• [EXERCISE AIM]
Scan the entries for lines with the word "link" and copy those lines.
(RECORDS FOR THIS EXERCISE Opens)
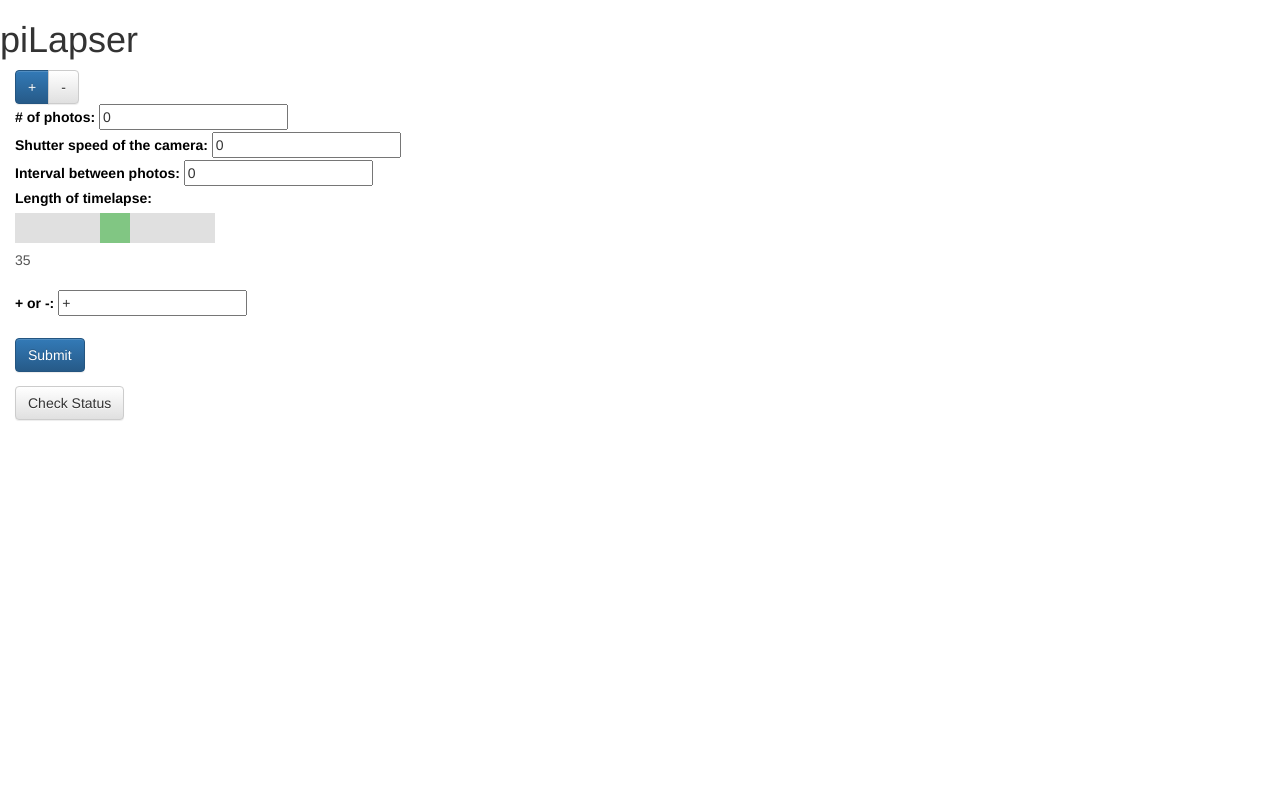
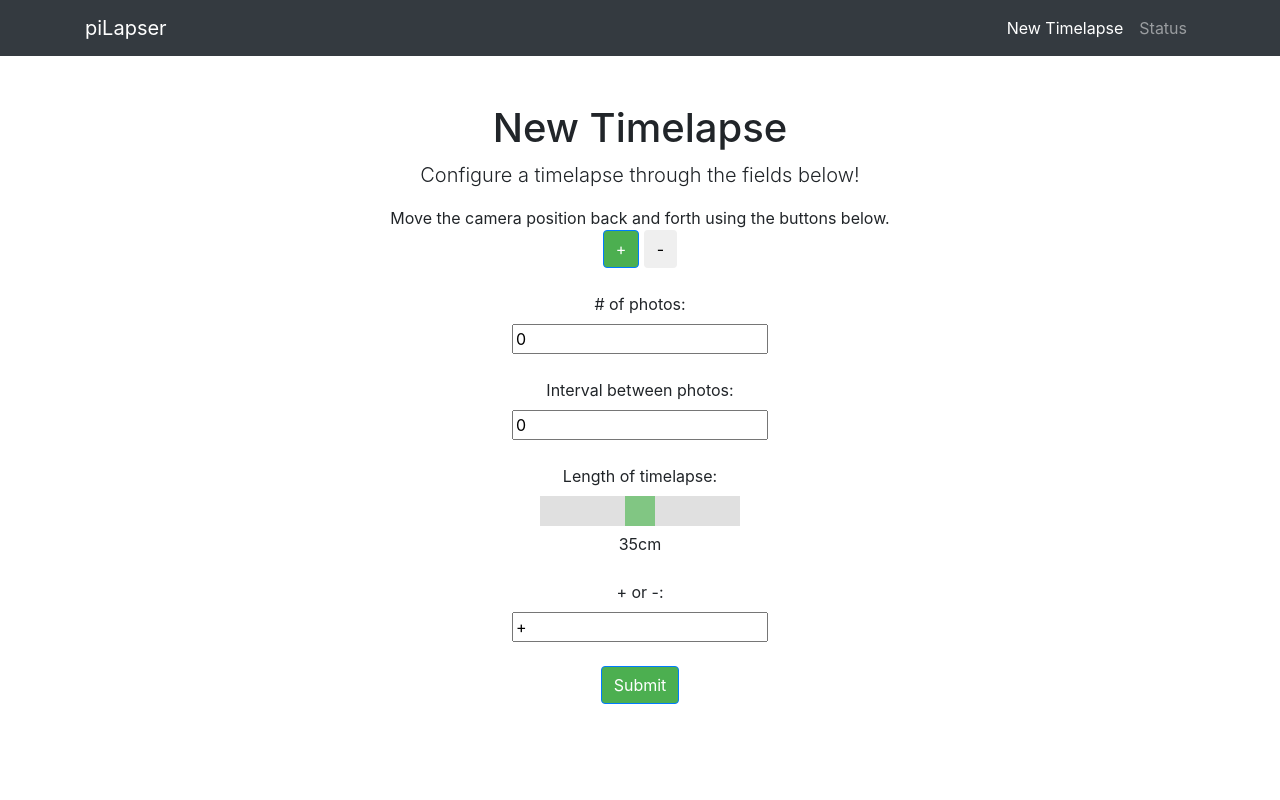
Before and after one commit to canningj/PiLapser, a Django app: template PiLapser/templates/piLapse.html in a window 1280 px wide. Run offline with Django 3.2, Linux system fonts and the light colour scheme; the template is opened without the code that fills it, so the values that code supplies are empty; some libraries are stand-ins or nearby versions.

Commit message:
Tidying up desktop view and formatting the web page for status.

```diff
--- a/PiLapser/static/piLapse.css
+++ b/PiLapser/static/piLapse.css
@@ -1,13 +1,6 @@
-label {
-    color: #000000;
-}
 
-.form {
-    padding-left: 15px;
-}
-
-#slidecontainer {
-    width: 200px;
+.btn-primary, .btn-primary:hover, .btn-primary:active, .btn-primary:visited {
+    background-color: #4CAF50 !important;
 }
 
 .slider {
@@ -15,7 +8,7 @@ label {
     appearance: none;
     -webkit-transition: .2s;
     transition: opacity .2s;
-    width: 100%;
+    width: 200px;
     height: 30px;
     background: #d3d3d3;
     outline: none;
--- a/PiLapser/templates/piLapse.html
+++ b/PiLapser/templates/piLapse.html
@@ -1,9 +1,17 @@
 {% load staticfiles %}
-<html>
+<html lang="en">
+
   <head>
+
+    <meta charset="utf-8">
+    <meta name="viewport" content="width=device-width, initial-scale=1, shrink-to-fit=no">
+    <meta name="description" content="">
+    <meta name="author" content="">
+
     <title>piLapser</title>
-        <link rel="stylesheet" href="//maxcdn.bootstrapcdn.com/bootstrap/3.2.0/css/bootstrap.min.css">
-        <link rel="stylesheet" href="//maxcdn.bootstrapcdn.com/bootstrap/3.2.0/css/bootstrap-theme.min.css">
+
+    <!-- Bootstrap core CSS -->
+        <link rel="stylesheet" href="{% static 'bootstrap.min.css' %}">
         <link rel="stylesheet" href="{% static 'piLapse.css' %}">
         <script src="https://ajax.googleapis.com/ajax/libs/jquery/3.2.1/jquery.min.js"></script>
         <script type="text/javascript" src="{% static 'piLapse.js' %}"></script>
@@ -19,40 +27,88 @@
                     });
                 }
         </script>
+
+    <!-- Custom styles for this template -->
+    <style>
+      body {
+        padding-top: 54px;
+      }
+      @media (min-width: 992px) {
+        body {
+          padding-top: 56px;
+        }
+      }
+
+    </style>
+
   </head>
 
   <body>
-        <h1>piLapser</h1>
-        <div class="form">
-            <div class="btn-group">
+
+    <!-- Navigation -->
+    <nav class="navbar navbar-expand-lg navbar-dark bg-dark fixed-top">
+      <div class="container">
+        <a class="navbar-brand" href="/piLapse">piLapser</a>
+        <button class="navbar-toggler" type="button" data-toggle="collapse" data-target="#navbarResponsive" aria-controls="navbarResponsive" aria-expanded="false" aria-label="Toggle navigation">
+          <span class="navbar-toggler-icon"></span>
+        </button>
+        <div class="collapse navbar-collapse" id="navbarResponsive">
+          <ul class="navbar-nav ml-auto">
+            <li class="nav-item active">
+              <a class="nav-link" href="#">New Timelapse
+                <span class="sr-only">(current)</span>
+              </a>
+            </li>
+            <li class="nav-item">
+              <a class="nav-link" href="/get_status">Status</a>
+            </li>
+          </ul>
+        </div>
+      </div>
+    </nav>
+
+    <!-- Page Content -->
+    <div class="container">
+      <div class="row">
+        <div class="col-lg-12 text-center">
+          <h1 class="mt-5">New Timelapse</h1>
+          <p class="lead">Configure a timelapse through the fields below!</p>
+          <ul class="list-unstyled">
+              <li>Move the camera position back and forth using the buttons below.</li>
+            <li>
                 <button onclick="move_pos()" class="btn btn-primary">+</button>
                 <button onclick="move_neg()" class="btn btn-default">-</button>
-            </div>
+            </li>
               <br>
               <form method="POST" oninput="output1.value=length.value">
                   {% csrf_token %}
-                <label for="total_images"># of photos: </label>
-                <input id="total_images" type="integer" name="total_images" value="{{ 0 }}">
+                  <li>
+                      <label for="total_images"># of photos: </label></li>
+                    <li><input id="total_images" type="integer" name="total_images" value="{{ 0 }}">
+                  </li>
                   <br>
-                <label for="shutter_speed">Shutter speed of the camera: </label>
-                <input id="shutter_speed" type="integer" name="shutter_speed" value="{{ 0 }}">
+                  <li>
+                      <label for="interval">Interval between photos: </label></li>
+                      <li><input id="interval" type="integer" name="interval" value="{{ 0 }}">
+                  </li>
                   <br>
-                <label for="interval">Interval between photos: </label>
-                <input id="interval" type="integer" name="interval" value="{{ 0 }}">
+                  <li>
+                      <label>Length of timelapse:</label></li>
+                  <li><input type="range" class="slider" name="length" min="0" max="70" value="35" /></li>
+                    <li><output name="output1" for="length">35</output>cm
+                  </li>
                   <br>
-                <label>Length of timelapse:</label>
-                <div id="slidecontainer">
-                    <input type="range" class="slider" name="length" min="0" max="70" value="35" />
-                    <output name="output1" for="length">35</output>
+                  <li>
+                      <label for="direction">+ or -: </label></li>
+                      <li><input id="direction" type="char" name="direction" value="{{ '+' }}">
+                  </li>
+                  <br>
+                  <li><button type="submit" class="btn btn-primary">Submit</button></li>
+              </form>
+          </ul>
         </div>
-                <br>
-                <label for="direction">+ or -: </label>
-                <input id="direction" type="char" name="direction" value="{{ '+' }}">
-                <br>
-                <br>
-                <button type="submit" class="btn btn-primary">Submit</button>
-            </form>
-            <button onclick="location.href='/get_status/';" class="btn btn-default">Check Status</button>
+      </div>
     </div>
   </body>
+
 </html>
--- a/PiLapser/templates/piLapse_m.html
+++ b/PiLapser/templates/piLapse_m.html
@@ -4,7 +4,6 @@
     <head>
         <title>piLapser MOBILE</title>
         <link rel="stylesheet" href="{% static 'bootstrap.min.css' %}">
-        <link rel="stylesheet" href="{% static 'bootstrap-theme.min.css' %}">
         <link rel="stylesheet" href="{% static 'piLapse.css' %}">
         <link rel="stylesheet" href="{% static 'w3.css' %}">
         <meta name="viewport" content="width=device-width, initial-scale=1">
@@ -45,7 +44,7 @@
                 {% csrf_token %}
                 <p>
                     <label for="total_images"># of photos: </label>
-                    <input id="total_images" type="integer" name="total_images" value="{{ 0 }}">
+                    <input id="total_images" type="integer" name="total_images" value="{{ Number of Photos }}">
                 </p>
                 <p>
                 <label for="shutter_speed">Shutter speed of the camera: </label>
--- a/PiLapser/views.py
+++ b/PiLapser/views.py
@@ -2,7 +2,6 @@ from django.shortcuts import render
 from django.views.decorators.csrf import csrf_exempt
 from django.http import HttpResponse
 from .forms import timelapseFields
-from multiprocessing import Process
 
 from .piLapse import runTimelapse, moveForwards, moveBackwards, get_status
 from .piLapse import get_status
@@ -41,7 +40,6 @@ def get_fields(request):
             interval = request.POST.get('interval', '')
             direction = request.POST.get('direction', '')
 
-            render_status(request)
             runTimelapse(int(shutter_speed), int(interval), int(length), int(total_images), direction)
             return HttpResponse("Timelapse completed.")
 
@@ -49,7 +47,6 @@ def get_fields(request):
     # Otherwise, it is most likely a GET request so create the field.
     else:
         form = timelapseFields()
-        print(request.flavour)
 
     if request.flavour == 'mobile':
         return render(request, 'piLapse_m.html', {'form': form})
```
Also changed, not shown: PiLapser/templates/status.html (+71 -11 lines). Lines whose indentation alone changed are shown as unchanged.
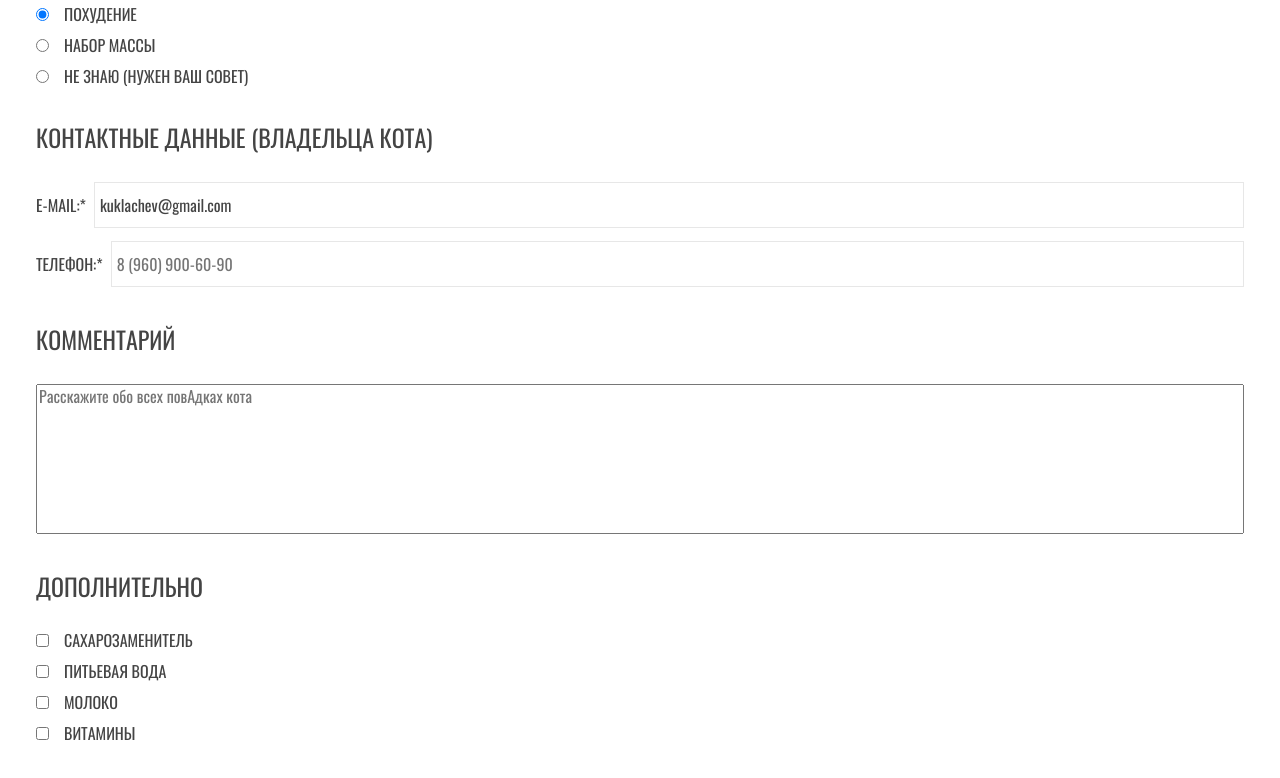
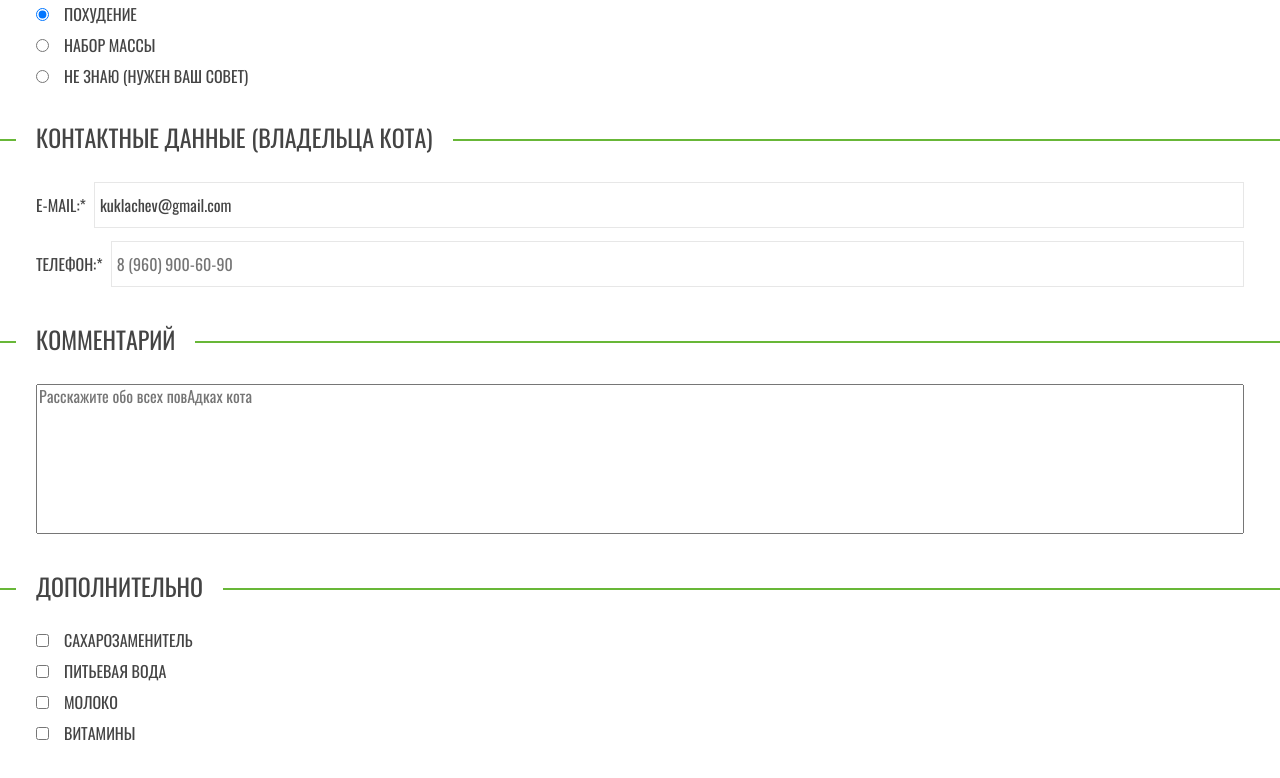
Before and after one commit to Vadim-Orl/cat-energy, a website: page public/form.html in a window 1280 px wide. Shown: the part 560-1338 px from the top of the page. Drawn offline with Linux system fonts and the light colour scheme.

Commit message:
исправлены стили зеленой линии

```diff
--- a/public/form.html
+++ b/public/form.html
@@ -87,7 +87,7 @@
           </fieldset>
 
           <fieldset class="form__block form__contacts">
-            <legend>Контактные данные (владельца кота)</legend>
+            <legend>Контактные данные (владельца кота)<span class="span-line"></span></legend>
 
             <p class="form__block-point">
               <label for="user-name">E-mail:*</label>
@@ -101,7 +101,7 @@
           </fieldset>
 
           <fieldset class="form__block form__comments">
-            <legend>Комментарий</legend>
+            <legend>Комментарий<span class="span-line"></span></legend>
 
             <p class="form__block-point">
               <textarea name="comments" id="" cols="30" rows="10" placeholder="Расскажите обо всех повАдках кота"></textarea>
@@ -109,8 +109,9 @@
           </fieldset>
 
           <fieldset class="form__block form__additionally">
-            <legend>Дополнительно</legend>
+            <legend>Дополнительно<span class="span-line"></span></legend>
 
+            <!-- <span class="span-line"></span> -->
             <p class="form__block-point">
               <label for="additionally-suger">сахарозаменитель</label>
               <input type="checkbox" name="additionally-suger" id="additionally-suger">
--- a/source/sass/block/form.scss
+++ b/source/sass/block/form.scss
@@ -31,12 +31,16 @@
 }
 
 .form legend {
+  display: inline-block;
+  margin-left: -$margin-mobile;
+  padding: 0 $margin-mobile;
   margin-bottom: 32px;
   font-weight: 400;
   font-size: 24px;
   line-height: 26px;
+  background-color: white;
+}
 
-}
 
 .form p {
   @include reset;
@@ -45,6 +49,7 @@
 
 .form__block{
   @include reset;
+  position: relative;
   margin-bottom: 26px;
   border: 0;
 }
--- a/source/sass/block/other-goods.scss
+++ b/source/sass/block/other-goods.scss
@@ -24,7 +24,6 @@
 .other-goods__title {
   @include reset;
 
-  position: relative;
   display: inline-block;
   margin-bottom: 32px;
   margin-left: -$margin-mobile;
@@ -40,7 +39,7 @@
   }
 }
 
-.other-goods__title + span {
+.span-line {
   @include minus-margin-all;
   position: absolute;
   top:15px;
```
Also changed, not shown: public/catalog.html (+2 -2 lines), source/html/catalog.html (+2 -2 lines), source/html/form.html (+4 -3 lines), public/css/style.css.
(RECORDS FOR THIS EXERCISE Closes)
• [TASK RESULT]
-        <link rel="stylesheet" href="//maxcdn.bootstrapcdn.com/bootstrap/3.2.0/css/bootstrap.min.css">
-        <link rel="stylesheet" href="//maxcdn.bootstrapcdn.com/bootstrap/3.2.0/css/bootstrap-theme.min.css">
+        <link rel="stylesheet" href="{% static 'bootstrap.min.css' %}">
         <link rel="stylesheet" href="{% static 'piLapse.css' %}">
+              <a class="nav-link" href="#">New Timelapse
+              <a class="nav-link" href="/get_status">Status</a>
         <link rel="stylesheet" href="{% static 'bootstrap.min.css' %}">
-        <link rel="stylesheet" href="{% static 'bootstrap-theme.min.css' %}">
         <link rel="stylesheet" href="{% static 'piLapse.css' %}">
         <link rel="stylesheet" href="{% static 'w3.css' %}">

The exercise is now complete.